Global acute malnutrition rates among children aged 6-59 months have reached critical levels in numerous regions of the country, hovering between 12 and 15 per cent. Some 40,000 children are affected by severe acute malnutrition while some 150,000 children are affected by moderate malnutrition in the country.
In response, the Central Emergency Response Fund (CERF) allocated more than US$6 million to three United Nations agencies in Mali. The World Food Programme (WFP) received a grant of $2.6 million to provide food to 47,000 people affected by the crisis for 100 days. The most vulnerable people will be targeted with food assistance including: women heads of households; the elderly ; the disabled ; and farmers, fishermen and pastoral families living in poverty. Local community committees will play a key role in identifying the most vulnerable.
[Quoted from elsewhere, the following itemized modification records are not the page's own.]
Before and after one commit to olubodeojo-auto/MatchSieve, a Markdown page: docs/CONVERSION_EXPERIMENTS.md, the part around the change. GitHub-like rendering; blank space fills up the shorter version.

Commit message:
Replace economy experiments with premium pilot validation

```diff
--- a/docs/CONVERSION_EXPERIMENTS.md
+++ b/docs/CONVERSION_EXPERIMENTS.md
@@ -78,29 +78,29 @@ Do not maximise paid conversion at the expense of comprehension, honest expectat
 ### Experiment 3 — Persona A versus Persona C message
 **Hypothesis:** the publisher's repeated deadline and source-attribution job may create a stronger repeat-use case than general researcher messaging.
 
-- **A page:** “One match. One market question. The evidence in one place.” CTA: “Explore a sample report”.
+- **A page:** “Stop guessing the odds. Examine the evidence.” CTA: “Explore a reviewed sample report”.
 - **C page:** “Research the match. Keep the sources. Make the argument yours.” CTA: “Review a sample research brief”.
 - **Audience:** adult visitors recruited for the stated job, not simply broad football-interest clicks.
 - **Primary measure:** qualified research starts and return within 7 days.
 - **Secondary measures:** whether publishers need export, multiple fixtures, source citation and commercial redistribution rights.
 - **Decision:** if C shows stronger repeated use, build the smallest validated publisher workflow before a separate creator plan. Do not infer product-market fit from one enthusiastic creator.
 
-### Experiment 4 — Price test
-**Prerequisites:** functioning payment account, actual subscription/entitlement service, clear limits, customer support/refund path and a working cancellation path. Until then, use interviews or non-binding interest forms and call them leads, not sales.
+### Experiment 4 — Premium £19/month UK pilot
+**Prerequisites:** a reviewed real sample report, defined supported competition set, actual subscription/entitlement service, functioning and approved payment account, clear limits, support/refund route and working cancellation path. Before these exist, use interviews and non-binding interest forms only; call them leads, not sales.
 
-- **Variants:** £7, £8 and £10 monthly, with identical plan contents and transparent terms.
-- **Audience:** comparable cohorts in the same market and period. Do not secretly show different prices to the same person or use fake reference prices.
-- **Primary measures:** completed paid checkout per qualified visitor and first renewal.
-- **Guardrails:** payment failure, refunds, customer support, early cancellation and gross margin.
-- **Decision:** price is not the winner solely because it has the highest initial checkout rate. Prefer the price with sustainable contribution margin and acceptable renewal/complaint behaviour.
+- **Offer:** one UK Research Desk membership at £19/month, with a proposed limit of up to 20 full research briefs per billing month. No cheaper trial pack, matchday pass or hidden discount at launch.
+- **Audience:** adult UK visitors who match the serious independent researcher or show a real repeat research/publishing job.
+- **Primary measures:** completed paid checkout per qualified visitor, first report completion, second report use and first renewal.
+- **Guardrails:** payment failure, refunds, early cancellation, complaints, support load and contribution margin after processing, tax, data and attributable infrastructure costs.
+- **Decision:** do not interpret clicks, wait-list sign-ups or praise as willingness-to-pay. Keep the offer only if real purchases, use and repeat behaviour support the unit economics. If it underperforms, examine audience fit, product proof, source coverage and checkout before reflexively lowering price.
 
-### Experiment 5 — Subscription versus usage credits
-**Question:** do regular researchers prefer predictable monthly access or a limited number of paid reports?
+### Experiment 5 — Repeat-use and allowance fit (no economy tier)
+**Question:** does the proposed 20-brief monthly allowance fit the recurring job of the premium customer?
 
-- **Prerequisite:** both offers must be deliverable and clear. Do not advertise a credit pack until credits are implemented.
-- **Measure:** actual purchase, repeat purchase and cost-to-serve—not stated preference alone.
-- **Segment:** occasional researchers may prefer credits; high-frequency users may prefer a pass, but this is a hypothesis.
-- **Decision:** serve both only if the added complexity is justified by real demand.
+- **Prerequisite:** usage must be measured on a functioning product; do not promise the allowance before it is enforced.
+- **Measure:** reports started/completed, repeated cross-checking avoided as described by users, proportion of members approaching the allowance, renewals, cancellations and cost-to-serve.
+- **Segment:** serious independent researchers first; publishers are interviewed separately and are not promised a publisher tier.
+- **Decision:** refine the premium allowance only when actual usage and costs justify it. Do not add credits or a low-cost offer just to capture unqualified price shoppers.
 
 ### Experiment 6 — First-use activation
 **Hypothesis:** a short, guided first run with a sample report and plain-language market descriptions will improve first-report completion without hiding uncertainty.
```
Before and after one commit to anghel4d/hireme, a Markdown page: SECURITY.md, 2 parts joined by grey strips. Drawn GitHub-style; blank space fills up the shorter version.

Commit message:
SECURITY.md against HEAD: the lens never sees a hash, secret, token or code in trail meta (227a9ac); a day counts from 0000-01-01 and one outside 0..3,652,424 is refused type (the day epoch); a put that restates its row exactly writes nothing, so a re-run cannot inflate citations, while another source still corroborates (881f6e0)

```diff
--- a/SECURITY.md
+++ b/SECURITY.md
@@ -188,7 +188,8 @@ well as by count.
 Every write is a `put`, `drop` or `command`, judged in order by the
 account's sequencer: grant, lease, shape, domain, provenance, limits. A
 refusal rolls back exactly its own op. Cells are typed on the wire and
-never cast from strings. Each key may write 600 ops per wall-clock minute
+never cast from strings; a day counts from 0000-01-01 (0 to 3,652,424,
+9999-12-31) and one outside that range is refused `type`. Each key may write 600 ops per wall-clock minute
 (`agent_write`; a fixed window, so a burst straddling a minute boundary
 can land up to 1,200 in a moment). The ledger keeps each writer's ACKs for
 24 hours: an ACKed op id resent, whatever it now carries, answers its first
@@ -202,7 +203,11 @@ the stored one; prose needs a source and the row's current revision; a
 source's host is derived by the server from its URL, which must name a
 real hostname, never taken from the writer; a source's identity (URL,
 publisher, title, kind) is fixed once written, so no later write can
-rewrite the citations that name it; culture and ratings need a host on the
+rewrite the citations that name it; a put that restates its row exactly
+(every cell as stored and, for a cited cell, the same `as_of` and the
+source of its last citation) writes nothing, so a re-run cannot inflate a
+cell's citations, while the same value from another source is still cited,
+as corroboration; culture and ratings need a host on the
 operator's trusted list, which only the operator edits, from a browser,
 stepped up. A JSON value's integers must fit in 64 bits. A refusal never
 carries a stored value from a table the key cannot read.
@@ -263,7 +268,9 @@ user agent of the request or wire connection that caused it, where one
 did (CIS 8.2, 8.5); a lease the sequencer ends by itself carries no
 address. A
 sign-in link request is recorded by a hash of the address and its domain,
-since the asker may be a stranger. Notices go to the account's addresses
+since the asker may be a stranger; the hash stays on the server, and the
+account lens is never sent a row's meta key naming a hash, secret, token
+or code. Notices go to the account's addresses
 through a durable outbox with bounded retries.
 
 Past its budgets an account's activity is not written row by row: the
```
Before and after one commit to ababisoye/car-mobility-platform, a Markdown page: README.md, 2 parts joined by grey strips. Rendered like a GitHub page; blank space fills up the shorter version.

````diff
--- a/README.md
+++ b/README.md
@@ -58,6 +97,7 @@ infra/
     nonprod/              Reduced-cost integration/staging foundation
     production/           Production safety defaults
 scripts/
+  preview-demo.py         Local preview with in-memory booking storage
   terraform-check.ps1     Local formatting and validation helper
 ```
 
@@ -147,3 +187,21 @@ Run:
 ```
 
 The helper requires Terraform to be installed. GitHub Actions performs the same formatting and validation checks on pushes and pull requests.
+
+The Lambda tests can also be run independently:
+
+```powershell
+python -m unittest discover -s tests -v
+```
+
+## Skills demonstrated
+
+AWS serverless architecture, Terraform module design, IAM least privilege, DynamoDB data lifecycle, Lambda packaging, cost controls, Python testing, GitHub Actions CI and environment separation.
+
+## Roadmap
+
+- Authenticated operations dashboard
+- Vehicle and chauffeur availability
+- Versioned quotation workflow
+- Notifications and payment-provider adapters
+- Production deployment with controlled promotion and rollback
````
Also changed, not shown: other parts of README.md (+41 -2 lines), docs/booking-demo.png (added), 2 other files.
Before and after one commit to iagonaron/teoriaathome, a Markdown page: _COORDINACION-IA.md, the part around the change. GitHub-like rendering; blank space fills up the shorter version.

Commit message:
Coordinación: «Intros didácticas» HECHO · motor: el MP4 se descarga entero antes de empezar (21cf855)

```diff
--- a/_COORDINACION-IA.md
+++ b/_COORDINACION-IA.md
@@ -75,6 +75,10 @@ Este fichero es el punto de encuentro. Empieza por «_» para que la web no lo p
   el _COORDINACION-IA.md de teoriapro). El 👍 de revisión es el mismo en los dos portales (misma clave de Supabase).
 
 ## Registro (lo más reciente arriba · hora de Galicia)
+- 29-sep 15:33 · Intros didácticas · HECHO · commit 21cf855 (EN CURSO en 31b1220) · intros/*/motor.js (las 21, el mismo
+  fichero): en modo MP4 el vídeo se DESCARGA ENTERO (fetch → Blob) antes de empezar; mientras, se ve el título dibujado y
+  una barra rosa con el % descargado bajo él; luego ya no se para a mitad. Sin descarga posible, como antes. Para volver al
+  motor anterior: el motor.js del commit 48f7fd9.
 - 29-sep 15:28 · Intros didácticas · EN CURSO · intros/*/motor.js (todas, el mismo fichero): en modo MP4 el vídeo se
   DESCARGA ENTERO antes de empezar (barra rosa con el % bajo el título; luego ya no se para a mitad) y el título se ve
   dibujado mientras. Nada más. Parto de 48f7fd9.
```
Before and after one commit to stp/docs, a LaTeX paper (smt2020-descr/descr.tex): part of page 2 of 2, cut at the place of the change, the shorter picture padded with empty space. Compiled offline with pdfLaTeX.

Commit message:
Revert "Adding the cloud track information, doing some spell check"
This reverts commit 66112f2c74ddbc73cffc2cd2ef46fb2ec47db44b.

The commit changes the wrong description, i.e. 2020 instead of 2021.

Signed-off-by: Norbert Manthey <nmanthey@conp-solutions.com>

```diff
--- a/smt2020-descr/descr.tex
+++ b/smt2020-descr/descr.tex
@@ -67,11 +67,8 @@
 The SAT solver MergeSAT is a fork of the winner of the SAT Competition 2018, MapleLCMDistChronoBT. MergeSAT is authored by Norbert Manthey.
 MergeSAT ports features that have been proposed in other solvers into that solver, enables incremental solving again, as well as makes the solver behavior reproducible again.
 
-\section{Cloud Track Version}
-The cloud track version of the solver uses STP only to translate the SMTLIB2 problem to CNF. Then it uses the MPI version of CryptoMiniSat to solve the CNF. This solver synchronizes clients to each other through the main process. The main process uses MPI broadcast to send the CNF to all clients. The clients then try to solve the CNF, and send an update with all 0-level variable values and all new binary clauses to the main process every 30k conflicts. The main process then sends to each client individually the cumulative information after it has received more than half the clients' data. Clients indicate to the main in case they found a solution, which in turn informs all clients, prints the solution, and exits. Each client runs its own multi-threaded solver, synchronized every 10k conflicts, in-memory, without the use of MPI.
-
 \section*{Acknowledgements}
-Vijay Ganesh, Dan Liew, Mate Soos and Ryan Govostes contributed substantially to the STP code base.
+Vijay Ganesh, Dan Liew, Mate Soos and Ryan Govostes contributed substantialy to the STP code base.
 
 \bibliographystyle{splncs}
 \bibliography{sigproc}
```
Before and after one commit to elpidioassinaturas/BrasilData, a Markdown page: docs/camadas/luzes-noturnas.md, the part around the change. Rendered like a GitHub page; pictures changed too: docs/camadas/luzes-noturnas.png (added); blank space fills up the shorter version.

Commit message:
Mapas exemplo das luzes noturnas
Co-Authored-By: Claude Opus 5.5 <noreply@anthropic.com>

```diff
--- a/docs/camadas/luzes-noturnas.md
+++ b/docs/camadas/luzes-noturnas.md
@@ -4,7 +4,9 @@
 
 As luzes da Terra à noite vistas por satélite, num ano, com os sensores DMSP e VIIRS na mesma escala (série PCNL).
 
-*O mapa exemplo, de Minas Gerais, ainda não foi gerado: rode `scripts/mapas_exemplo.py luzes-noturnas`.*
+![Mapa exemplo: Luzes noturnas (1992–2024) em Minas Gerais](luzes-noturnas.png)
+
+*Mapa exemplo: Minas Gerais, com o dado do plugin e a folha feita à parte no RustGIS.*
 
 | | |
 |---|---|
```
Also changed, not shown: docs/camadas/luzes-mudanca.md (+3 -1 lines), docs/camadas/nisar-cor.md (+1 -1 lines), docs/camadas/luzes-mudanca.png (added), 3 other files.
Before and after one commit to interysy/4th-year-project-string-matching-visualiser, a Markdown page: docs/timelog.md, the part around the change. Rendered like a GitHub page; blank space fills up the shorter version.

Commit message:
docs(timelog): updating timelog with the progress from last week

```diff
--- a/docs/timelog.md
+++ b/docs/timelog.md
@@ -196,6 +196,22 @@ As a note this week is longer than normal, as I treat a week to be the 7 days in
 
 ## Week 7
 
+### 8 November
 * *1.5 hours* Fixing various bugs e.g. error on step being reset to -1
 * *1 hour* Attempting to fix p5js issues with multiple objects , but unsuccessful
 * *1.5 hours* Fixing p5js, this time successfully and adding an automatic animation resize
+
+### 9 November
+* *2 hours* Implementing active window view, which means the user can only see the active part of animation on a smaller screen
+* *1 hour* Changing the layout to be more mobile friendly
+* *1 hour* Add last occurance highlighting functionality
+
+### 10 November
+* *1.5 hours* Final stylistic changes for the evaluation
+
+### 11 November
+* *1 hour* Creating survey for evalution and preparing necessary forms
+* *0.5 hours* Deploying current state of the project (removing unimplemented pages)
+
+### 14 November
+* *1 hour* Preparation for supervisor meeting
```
The Food and Agriculture Organization (FAO) received a grant of $800,000 to provide assistance to 6,000 households, or 42,000 people in the most affected regions. Funds will provide 3,000 farmer households with ruminants, livestock feed and veterinary kits to ensure healthy herds in the face of dwindling grazing areas. In addition, the most vulnerable 3,000 households will receive seeds, fertilizers and agricultural tools to improve household agricultural productivity, and poultry to boost the nutrition of famer families.
To address malnutrition, the United Nations Children’s Fund (UNICEF) received a grant of $2.6 million to strengthen and scale up the prevention and treatment of malnourished children, launch complementary water and sanitation projects, and child protection activities. Nutrition projects will provide food aid to children aged 6 to 59 months in health facilities, and at the community and household level. Water and sanitation activities will provide safe drinking water to communities and ensure clean water is available in health centres. UNICEF activities will also help develop and strengthen gender-based violence prevention and child protection coordination mechanisms. More than 72,000 people will benefit from UNICEF CERF-supported activities in the country.